Warm family fare is in the offering on tonight’s Modern Family, with the shows typical sharp edge hidden under all of that frothy sweetness like a razor blade buried in a pile of cotton candy.

The best part of tonight’s episode involves a surprisingly twisty plot involving Lily, Gloria, Jay and little Joe, who becomes the seeming-scapegoat for his cousin’s bratty behavior. When you think you have the answer, they go ahead and change the question into something delightfully absurd, and watching Gloria and Jay try to figure out which of the kids wrecked their property is a surprisingly fun ride. Also holding up the comedic end of things is Mitch’s attempt at fitting back into the working world, which featured a great guest appearance by Aisha Tyler of The Talk and Archer fame, which quickly leads from one ridiculous incident to the next until he finds himself humiliated before a group of confused but surprisingly caring co-workers; and Cam’s plot – featuring a return to televised comedy by Mad TV Troup member Wil Sasso, which escalates until Cam finds himself dipping Claire on the dance floor.
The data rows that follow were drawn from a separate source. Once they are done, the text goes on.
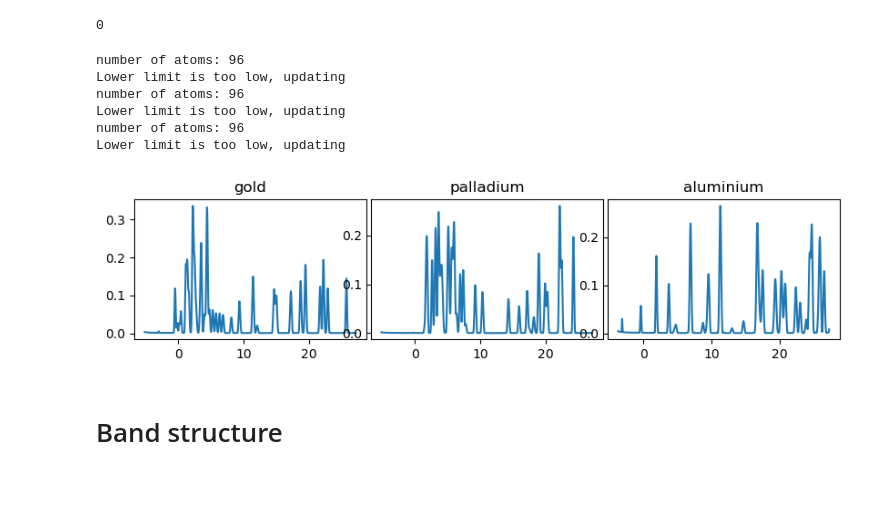
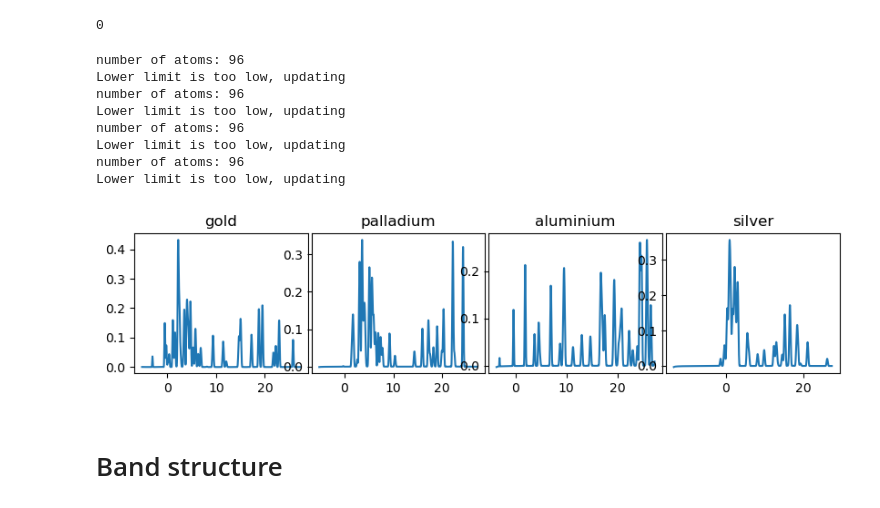
Before and after one commit to simaomenesesjoao/MaxTB, a Jupyter notebook: code_tests/julia_tests.ipynb, the cells around one changed output. Drawn from its saved outputs; the diff is of its cells as text; code cells hidden in the pictures.

```diff
--- a/code_tests/julia_tests.ipynb
+++ b/code_tests/julia_tests.ipynb
@@ -147,7 +147,7 @@ Main.include(basedir + "test3D_dos.jl")
 # %% [output]
 0
 # %%
-materials = ["gold", "palladium", "aluminium"]
+materials = ["gold", "palladium", "aluminium", "silver"]
 
 L = 4
 N = 500
@@ -160,18 +160,20 @@ number of atoms: 96
 Lower limit is too low, updating
 number of atoms: 96
 Lower limit is too low, updating
+number of atoms: 96
+Lower limit is too low, updating
 # %%
 
-fig, axs = plt.subplots(1,3,figsize=(10,2), sharey=False)
+fig, axs = plt.subplots(1,4,figsize=(10,2), sharey=False)
 plt.subplots_adjust(wspace=0.02)
 
 for material, dos, ax in zip(materials, dos_list, axs):
     ax.plot(dos[:,0], dos[:,1])
     ax.set_title(material)
 
 plt.show()
 # %% [output]
-[figure, old version]
+[figure, new version]
 # %% [markdown]
 # Band structure
 # %% [markdown]
```
Also changed, not shown: parts of 7 cells of this notebook, 3 other files.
As for Claire and Phil’s plots, these, surprisingly proved to be the dullest this week out. This is mostly because of how unlikable Alex and Luke have been lately. When you throw Claire’s pushy behavior into the pot what comes out is an unappealing mess. It’s been a long time since nasty Luke and brittle Alex have been enjoyable characters on the show; in fact, former problem child Haley is more enjoyable to watch than either of her siblings, which is quite a change of pace. Not a good one, but at least it’s a change of pace.
As for the Phil and Haley plot, it was actually fairly sweet-natured and cute. But it would be nice if they could make up their mind as to Haley’s future career. I say it every week – and I’ll keep on saying it – until they give the girl some kind of direction.

“Spring Fling-A-Ding” is a passable episode of Modern Family, but it won’t be winning the show any awards –unless they present the Jay/Gloria/Lily portion to the academy.

The Roundup

  • Mitch goes to work in the CFJ, the Center for Justice, which is an aid society funded by a law school friend, in this episode.
  • Joe Pritchet finally takes his first steps this episode.
  • Next week: Jay and Luke try to bond over some shared garage time; Gloria and Claire take Lily out shopping for a new dress; Mitch, Cam, Alex and Manny head out to the museum for the afternoon (Didn’t we literally just see Many and Gloria at a museum?) and Phil helps Andy the Manny make his girlfriend an anniversary gift in “Other People’s Children.”
[notification type=star]67/100~Okay. Another frothy outing with the Pritchett-Dunphys results in a few belly laughs and a little bit of eyebrow-raising.[/notification]

About Author

Staff Television Critic: Lisa Fernandes, formerly of, has been watching television for all of her thirty-plus years, and critiquing it for the past seven. When she's not writing, she can be found in the wilds of the Northeastern United States.